An Ombusperson could be assigned to each school to help the transition as was the case with the 4 X 4 plan.

Final point regarding transition:
I think we all agree that as educators at Rensselaer our purpose is not restricted to teaching academic disciplines, but also includes instilling a sense of community, citizenship, and leadership to our students. Many feel that there is an ethical dimension to the way we handle this policy change and that we should set an example and let those students who matriculated under the previous policy finish their degree according to those guidelines. (We are aware of the "Notice Regarding Changes" that is on back of the title page of the catalogue which states: "Rensselaer reserves the right to change the course offerings, tuition, fees...and other regulations affecting its students." Although this notice allows for such changes, this situation can be seen as a type of social contact with current students.)

The major unresolved problem is how the remaining semesters after the first year for Master's and the first two years for the Ph.D. are to be funded.
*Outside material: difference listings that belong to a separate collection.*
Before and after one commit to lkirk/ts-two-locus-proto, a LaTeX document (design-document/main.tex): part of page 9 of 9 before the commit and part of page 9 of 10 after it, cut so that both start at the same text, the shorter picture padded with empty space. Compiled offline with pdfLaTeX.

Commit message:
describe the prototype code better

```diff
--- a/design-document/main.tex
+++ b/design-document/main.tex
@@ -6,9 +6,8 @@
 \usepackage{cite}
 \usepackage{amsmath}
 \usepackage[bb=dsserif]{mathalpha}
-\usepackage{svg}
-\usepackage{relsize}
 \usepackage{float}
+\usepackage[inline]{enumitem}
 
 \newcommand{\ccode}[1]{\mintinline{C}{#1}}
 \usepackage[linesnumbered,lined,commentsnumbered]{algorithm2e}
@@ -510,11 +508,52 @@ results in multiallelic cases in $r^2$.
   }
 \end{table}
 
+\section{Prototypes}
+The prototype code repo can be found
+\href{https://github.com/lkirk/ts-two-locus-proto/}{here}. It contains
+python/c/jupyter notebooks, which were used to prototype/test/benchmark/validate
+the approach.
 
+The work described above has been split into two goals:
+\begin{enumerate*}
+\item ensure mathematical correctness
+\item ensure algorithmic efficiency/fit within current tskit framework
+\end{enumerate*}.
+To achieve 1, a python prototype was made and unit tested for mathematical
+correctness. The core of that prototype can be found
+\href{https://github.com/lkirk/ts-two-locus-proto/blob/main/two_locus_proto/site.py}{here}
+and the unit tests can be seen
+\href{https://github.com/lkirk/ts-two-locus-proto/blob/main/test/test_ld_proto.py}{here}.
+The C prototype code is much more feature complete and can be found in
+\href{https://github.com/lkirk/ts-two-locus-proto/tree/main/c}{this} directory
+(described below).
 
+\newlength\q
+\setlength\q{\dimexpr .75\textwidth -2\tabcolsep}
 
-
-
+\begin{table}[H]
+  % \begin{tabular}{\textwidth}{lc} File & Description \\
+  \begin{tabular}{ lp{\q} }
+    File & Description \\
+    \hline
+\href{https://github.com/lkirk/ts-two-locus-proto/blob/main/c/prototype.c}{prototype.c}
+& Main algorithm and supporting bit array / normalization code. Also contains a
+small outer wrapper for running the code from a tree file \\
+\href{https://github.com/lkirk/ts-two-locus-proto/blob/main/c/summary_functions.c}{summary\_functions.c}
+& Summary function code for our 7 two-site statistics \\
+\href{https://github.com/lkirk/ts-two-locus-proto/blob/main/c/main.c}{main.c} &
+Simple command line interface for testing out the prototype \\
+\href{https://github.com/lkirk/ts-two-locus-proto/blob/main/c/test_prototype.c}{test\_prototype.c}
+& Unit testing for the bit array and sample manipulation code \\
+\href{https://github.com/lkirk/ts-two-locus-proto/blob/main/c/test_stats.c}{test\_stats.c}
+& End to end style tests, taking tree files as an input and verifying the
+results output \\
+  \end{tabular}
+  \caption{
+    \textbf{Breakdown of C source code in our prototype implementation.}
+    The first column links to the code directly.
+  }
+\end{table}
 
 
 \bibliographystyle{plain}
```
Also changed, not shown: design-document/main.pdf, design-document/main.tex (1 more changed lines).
Each school has it own variation of these issues. Again, I would like to stress the sense that I was given of faculty working in good faith trying to respond to the changes. However, the new policy is based on a graduate funding model found in Engineering and Science. In Architecture, H&SS and Management such models, in many instances, do not exist, or if they do, it is in a more limited fashion.

For example, Management recently surveyed 30 competitive Ph.D. programs. More than 90% of these schools received less than 5% of their funding from external grants or contracts.

At the NSF only 5% of research funds are committed to Social, Behavioral and Economic Sciences.

At the NEH the entire 2003 budget for requested grants--and this included not only those for research, but also those for education, preservation and public programming--is $90 million.

Key curricular challenge:
How do you maintain and enhance the quality of graduate programs and attract and retain the best students if you cannot support students for the duration of their degree?

MBA has very specific curricular issues:
The MBA needs flexibility in distribution of funds to establish as large a class as possible. All premiere MBA programs are large. Size matters in this field due to the business-networking aspect. Also, having part-time students is also important, because this enables the program to offer more breadth. Both features are essential to maintaining quality for the MBA.

Undergraduate impacted as well as graduate:
However much the focus is on graduate education, undergraduate will be impacted. FSCC members believe that if the policy is not modified somewhat, undergraduate education will diminish in quality. Some even think that undergraduate education will be affected even more quickly than graduate. The policy changes could affect class size. With one-year TAs, there will be a more inexperienced work force. Even with more TAs in certain schools next year, the number of clinical and adjuncts is expected to be reduced. If this occurs, there remains a problem because TAs must have supervision.

Again, I would like to stress that faculty are exploring new funding resources: It is crucial to raise funds to support graduate fellowships through the Capital Campaign.

There were diverse issues and opinions regarding part-time graduate students. Many believed their schools would lose part-time students with these changes.

"Absentia" status will be important for H&SS students who conduct archival or field research and there is concern that these students are allowed to register as full-time.

May 22, 2002